*** THE INPUT Section Begins ***

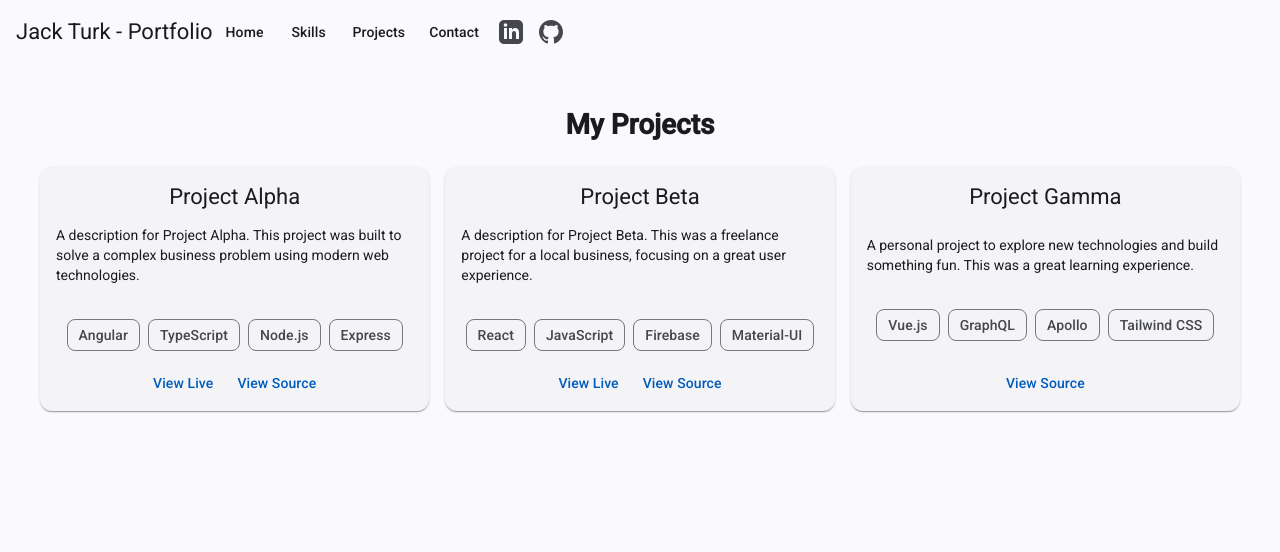
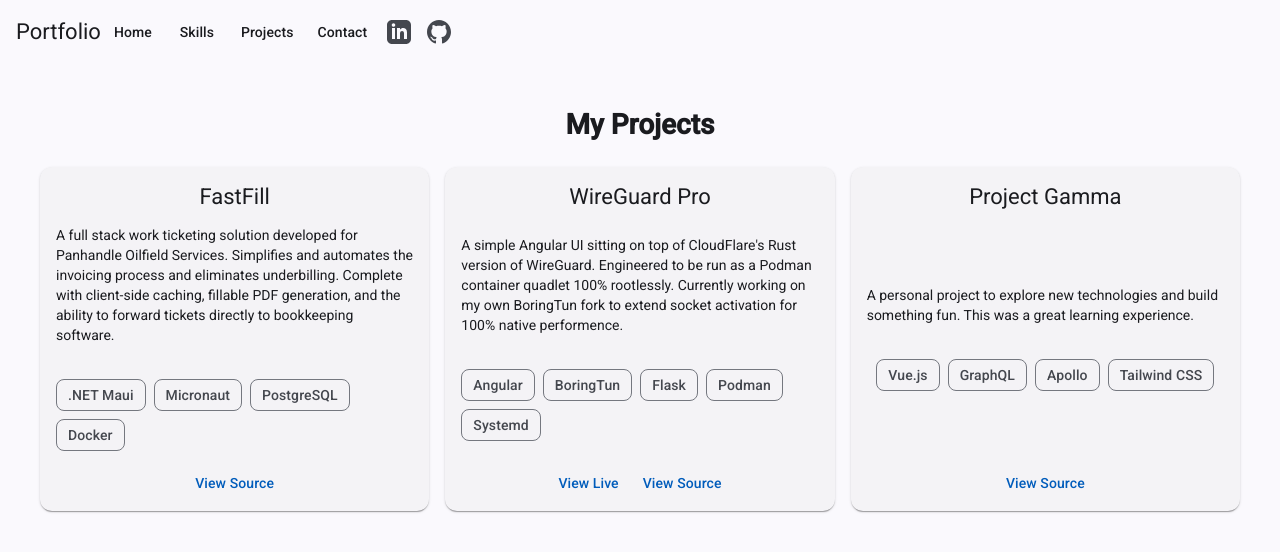
Before and after one commit to jack-turk-5/portfolio-app, an Angular app: page /projects in a window 1280 px wide. Shown: the top 552 px of the page. Built offline with nearby package versions, Linux system fonts and the light colour scheme.

Commit message:
add content to projects

```diff
--- /dev/null
+++ b/src/app/constants.ts
@@ -0,0 +1,4 @@
+export const AppConstants = {
+  LINKEDIN_URL: 'https://www.linkedin.com/in/jack-turk-26454a1b1',
+  GITHUB_URL: 'https://github.com/jack-turk-5',
+};
--- a/src/app/header/header.html
+++ b/src/app/header/header.html
@@ -1,14 +1,14 @@
 <mat-toolbar color="primary">
-  <span>Jack Turk - Portfolio</span>
+  <span>Portfolio</span>
   <span class="spacer"></span>
   <a mat-button routerLink="/">Home</a>
   <a mat-button routerLink="/skills">Skills</a>
   <a mat-button routerLink="/projects">Projects</a>
   <a mat-button routerLink="/contact">Contact</a>
-  <a mat-icon-button href="https://www.linkedin.com/in/jack-turk-26454a1b1" target="_blank" aria-label="LinkedIn">
+  <a mat-icon-button [href]="AppConstants.LINKEDIN_URL" target="_blank" aria-label="LinkedIn">
     <mat-icon svgIcon="linkedin"></mat-icon>
   </a>
-  <a mat-icon-button href="https://github.com/jack-turk-5" target="_blank" aria-label="GitHub">
+  <a mat-icon-button [href]="AppConstants.GITHUB_URL" target="_blank" aria-label="GitHub">
     <mat-icon svgIcon="github"></mat-icon>
   </a>
 </mat-toolbar>
--- a/src/app/header/header.ts
+++ b/src/app/header/header.ts
@@ -3,6 +3,7 @@ import { MatToolbarModule } from '@angular/material/toolbar';
 import { MatButtonModule } from '@angular/material/button';
 import { RouterModule } from '@angular/router';
 import { MatIconModule } from '@angular/material/icon';
+import { AppConstants } from '../constants';
 
 @Component({
   selector: 'app-header',
@@ -12,5 +13,5 @@ import { MatIconModule } from '@angular/material/icon';
   styleUrl: './header.scss'
 })
 export class Header {
-
+  public AppConstants = AppConstants;
 }
--- a/src/app/home/home.html
+++ b/src/app/home/home.html
@@ -1,5 +1,5 @@
 <div class="page-container">
-  <h1>Home</h1>
+  <h1>Jack Turk - Full Stack Developer</h1>
   <mat-card mat-card class="content-card">
     <mat-card-header>
           <mat-card-title>{{ aboutMe.title }}</mat-card-title>
--- a/src/app/projects/projects.service.ts
+++ b/src/app/projects/projects.service.ts
@@ -1,5 +1,6 @@
 import { Injectable } from '@angular/core';
 import { Project } from './project.model';
+import { AppConstants } from '../constants';
 
 @Injectable({
   providedIn: 'root'
@@ -7,18 +8,17 @@ import { Project } from './project.model';
 export class ProjectsService {
   private readonly projects: Project[] = [
     {
-      title: 'Project Alpha',
-      description: 'A description for Project Alpha. This project was built to solve a complex business problem using modern web technologies.',
-      technologies: ['Angular', 'TypeScript', 'Node.js', 'Express'],
-      liveUrl: 'https://example.com',
-      sourceUrl: 'https://github.com/your-profile/project-alpha'
+      title: 'FastFill',
+      description: 'A full stack work ticketing solution developed for Panhandle Oilfield Services. Simplifies and automates the invoicing process and eliminates underbilling. Complete with client-side caching, fillable PDF generation, and the ability to forward tickets directly to bookkeeping software.',
+      technologies: ['.NET Maui', 'Micronaut', 'PostgreSQL', 'Docker'],
+      sourceUrl: `${AppConstants.GITHUB_URL}`
     },
     {
-      title: 'Project Beta',
-      description: 'A description for Project Beta. This was a freelance project for a local business, focusing on a great user experience.',
-      technologies: ['React', 'JavaScript', 'Firebase', 'Material-UI'],
+      title: 'WireGuard Pro',
+      description: 'A simple Angular UI sitting on top of CloudFlare\'s Rust version of WireGuard. Engineered to be run as a Podman container quadlet 100% rootlessly. Currently working on my own BoringTun fork to extend socket activation for 100% native performence.',
+      technologies: ['Angular', 'BoringTun', 'Flask', 'Podman', 'Systemd'],
       liveUrl: 'https://example.com',
-      sourceUrl: 'https://github.com/your-profile/project-beta'
+      sourceUrl: `${AppConstants.GITHUB_URL}/wireguard-pro`
     },
     {
       title: 'Project Gamma',
```
Also changed, not shown: src/constants.ts (added).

*** THE INPUT Section Ends ***

ABOUT THIS EXERCISE = Once the pictures are set aside, repeat the remaining data word for word.

RESULT FOR THIS EXERCISE =
Before and after one commit to jack-turk-5/portfolio-app, an Angular app: page /projects in a window 1280 px wide. Shown: the top 552 px of the page. Built offline with nearby package versions, Linux system fonts and the light colour scheme.

Commit message:
add content to projects

```diff
--- /dev/null
+++ b/src/app/constants.ts
@@ -0,0 +1,4 @@
+export const AppConstants = {
+  LINKEDIN_URL: 'https://www.linkedin.com/in/jack-turk-26454a1b1',
+  GITHUB_URL: 'https://github.com/jack-turk-5',
+};
--- a/src/app/header/header.html
+++ b/src/app/header/header.html
@@ -1,14 +1,14 @@
 <mat-toolbar color="primary">
-  <span>Jack Turk - Portfolio</span>
+  <span>Portfolio</span>
   <span class="spacer"></span>
   <a mat-button routerLink="/">Home</a>
   <a mat-button routerLink="/skills">Skills</a>
   <a mat-button routerLink="/projects">Projects</a>
   <a mat-button routerLink="/contact">Contact</a>
-  <a mat-icon-button href="https://www.linkedin.com/in/jack-turk-26454a1b1" target="_blank" aria-label="LinkedIn">
+  <a mat-icon-button [href]="AppConstants.LINKEDIN_URL" target="_blank" aria-label="LinkedIn">
     <mat-icon svgIcon="linkedin"></mat-icon>
   </a>
-  <a mat-icon-button href="https://github.com/jack-turk-5" target="_blank" aria-label="GitHub">
+  <a mat-icon-button [href]="AppConstants.GITHUB_URL" target="_blank" aria-label="GitHub">
     <mat-icon svgIcon="github"></mat-icon>
   </a>
 </mat-toolbar>
--- a/src/app/header/header.ts
+++ b/src/app/header/header.ts
@@ -3,6 +3,7 @@ import { MatToolbarModule } from '@angular/material/toolbar';
 import { MatButtonModule } from '@angular/material/button';
 import { RouterModule } from '@angular/router';
 import { MatIconModule } from '@angular/material/icon';
+import { AppConstants } from '../constants';
 
 @Component({
   selector: 'app-header',
@@ -12,5 +13,5 @@ import { MatIconModule } from '@angular/material/icon';
   styleUrl: './header.scss'
 })
 export class Header {
-
+  public AppConstants = AppConstants;
 }
--- a/src/app/home/home.html
+++ b/src/app/home/home.html
@@ -1,5 +1,5 @@
 <div class="page-container">
-  <h1>Home</h1>
+  <h1>Jack Turk - Full Stack Developer</h1>
   <mat-card mat-card class="content-card">
     <mat-card-header>
           <mat-card-title>{{ aboutMe.title }}</mat-card-title>
--- a/src/app/projects/projects.service.ts
+++ b/src/app/projects/projects.service.ts
@@ -1,5 +1,6 @@
 import { Injectable } from '@angular/core';
 import { Project } from './project.model';
+import { AppConstants } from '../constants';
 
 @Injectable({
   providedIn: 'root'
@@ -7,18 +8,17 @@ import { Project } from './project.model';
 export class ProjectsService {
   private readonly projects: Project[] = [
     {
-      title: 'Project Alpha',
-      description: 'A description for Project Alpha. This project was built to solve a complex business problem using modern web technologies.',
-      technologies: ['Angular', 'TypeScript', 'Node.js', 'Express'],
-      liveUrl: 'https://example.com',
-      sourceUrl: 'https://github.com/your-profile/project-alpha'
+      title: 'FastFill',
+      description: 'A full stack work ticketing solution developed for Panhandle Oilfield Services. Simplifies and automates the invoicing process and eliminates underbilling. Complete with client-side caching, fillable PDF generation, and the ability to forward tickets directly to bookkeeping software.',
+      technologies: ['.NET Maui', 'Micronaut', 'PostgreSQL', 'Docker'],
+      sourceUrl: `${AppConstants.GITHUB_URL}`
     },
     {
-      title: 'Project Beta',
-      description: 'A description for Project Beta. This was a freelance project for a local business, focusing on a great user experience.',
-      technologies: ['React', 'JavaScript', 'Firebase', 'Material-UI'],
+      title: 'WireGuard Pro',
+      description: 'A simple Angular UI sitting on top of CloudFlare\'s Rust version of WireGuard. Engineered to be run as a Podman container quadlet 100% rootlessly. Currently working on my own BoringTun fork to extend socket activation for 100% native performence.',
+      technologies: ['Angular', 'BoringTun', 'Flask', 'Podman', 'Systemd'],
       liveUrl: 'https://example.com',
-      sourceUrl: 'https://github.com/your-profile/project-beta'
+      sourceUrl: `${AppConstants.GITHUB_URL}/wireguard-pro`
     },
     {
       title: 'Project Gamma',
```
Also changed, not shown: src/constants.ts (added).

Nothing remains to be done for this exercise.